> **Exercise directions**: Find and return every line of the data that contains the word "Alabama".

╭─ Given entries

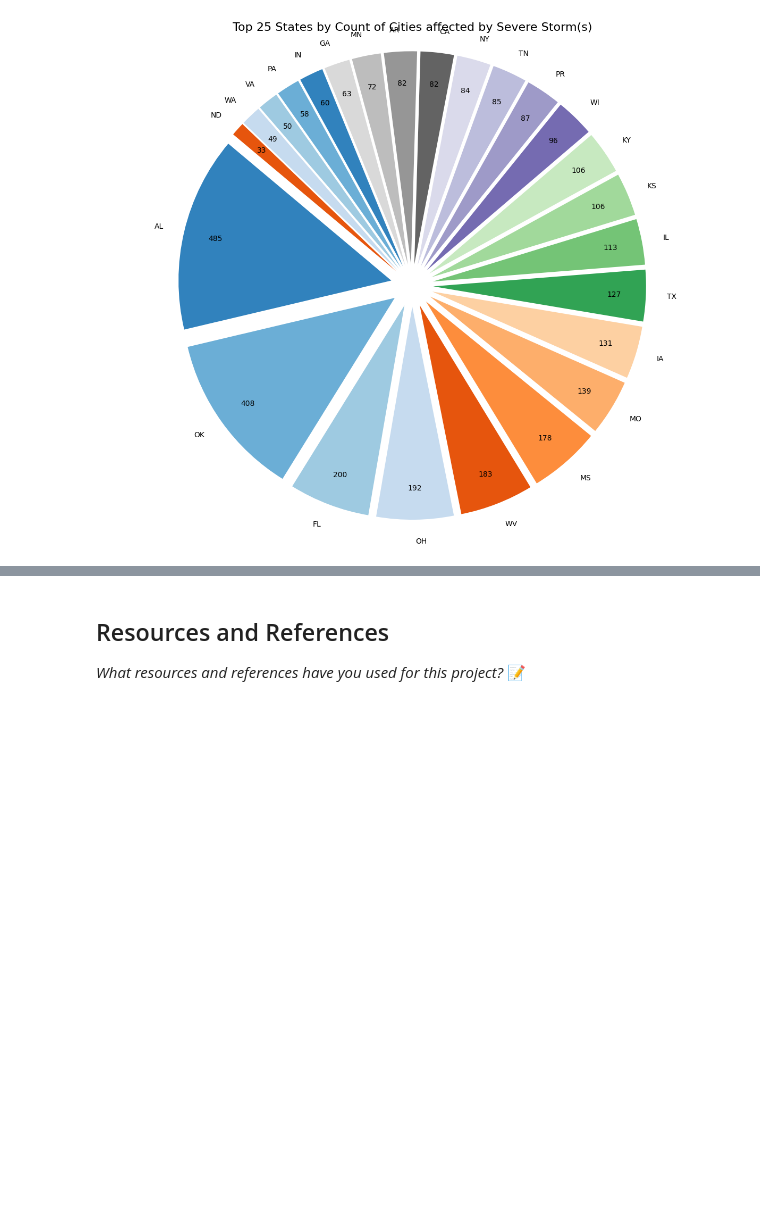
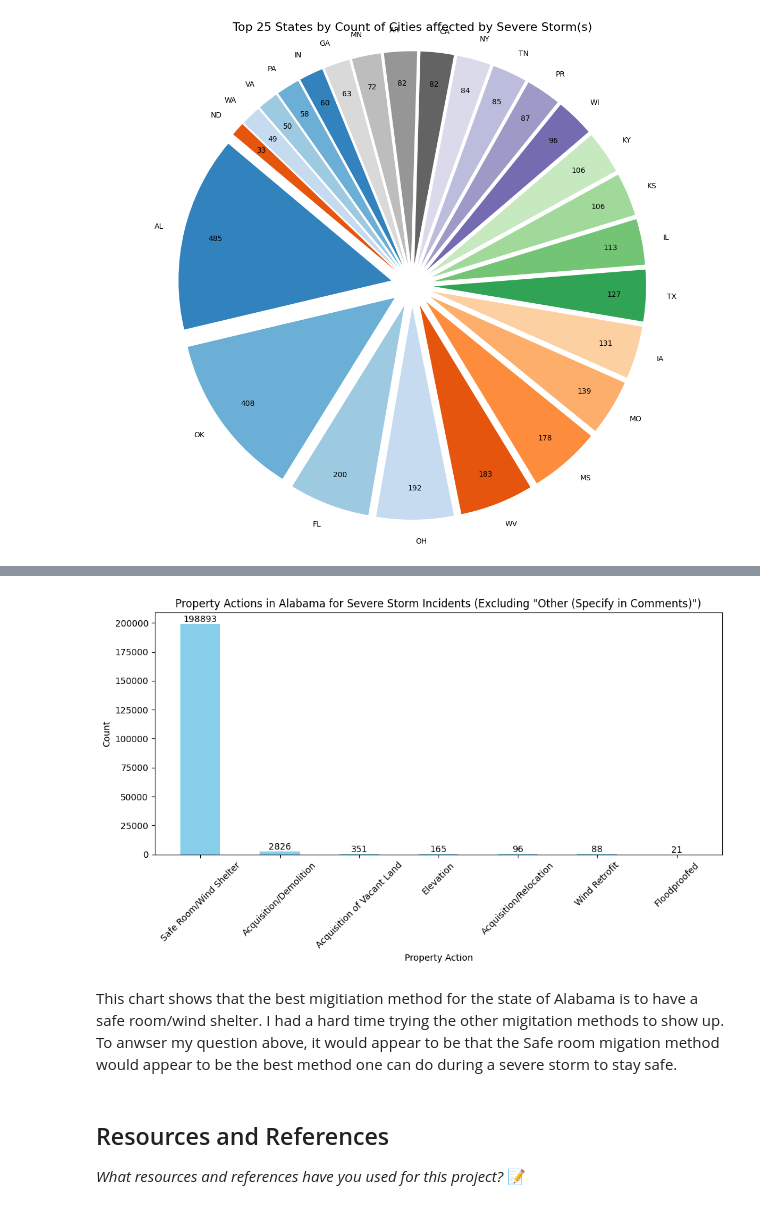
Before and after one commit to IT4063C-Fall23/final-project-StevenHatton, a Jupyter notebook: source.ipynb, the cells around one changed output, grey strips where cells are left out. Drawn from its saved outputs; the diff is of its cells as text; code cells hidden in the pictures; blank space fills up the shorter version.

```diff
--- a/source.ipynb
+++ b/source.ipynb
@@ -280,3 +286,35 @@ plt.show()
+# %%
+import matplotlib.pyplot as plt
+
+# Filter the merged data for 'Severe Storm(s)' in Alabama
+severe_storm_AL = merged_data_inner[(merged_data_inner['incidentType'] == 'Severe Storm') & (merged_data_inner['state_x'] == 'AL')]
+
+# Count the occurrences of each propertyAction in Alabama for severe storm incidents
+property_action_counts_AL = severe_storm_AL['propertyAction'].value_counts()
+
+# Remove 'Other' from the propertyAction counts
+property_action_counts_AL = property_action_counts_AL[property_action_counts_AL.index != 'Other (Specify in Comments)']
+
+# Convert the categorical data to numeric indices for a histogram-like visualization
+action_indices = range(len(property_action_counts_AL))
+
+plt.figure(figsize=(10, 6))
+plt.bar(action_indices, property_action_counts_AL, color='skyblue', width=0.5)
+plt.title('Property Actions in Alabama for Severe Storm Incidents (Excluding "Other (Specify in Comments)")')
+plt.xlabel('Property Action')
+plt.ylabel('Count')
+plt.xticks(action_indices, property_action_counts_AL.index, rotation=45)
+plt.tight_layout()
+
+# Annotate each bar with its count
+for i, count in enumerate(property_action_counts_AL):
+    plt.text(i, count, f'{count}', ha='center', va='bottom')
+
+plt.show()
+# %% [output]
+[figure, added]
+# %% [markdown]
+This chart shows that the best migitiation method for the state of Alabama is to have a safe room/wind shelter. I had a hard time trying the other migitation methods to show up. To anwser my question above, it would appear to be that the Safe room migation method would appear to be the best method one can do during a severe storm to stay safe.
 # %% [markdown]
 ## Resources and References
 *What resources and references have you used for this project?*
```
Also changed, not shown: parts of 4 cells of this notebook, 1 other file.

╰─

> **Answer to this task**:
+# Filter the merged data for 'Severe Storm(s)' in Alabama
+# Count the occurrences of each propertyAction in Alabama for severe storm incidents
+plt.title('Property Actions in Alabama for Severe Storm Incidents (Excluding "Other (Specify in Comments)")')
+This chart shows that the best migitiation method for the state of Alabama is to have a safe room/wind shelter. I had a hard time trying the other migitation methods to show up. To anwser my question above, it would appear to be that the Safe room migation method would appear to be the best method one can do during a severe storm to stay safe.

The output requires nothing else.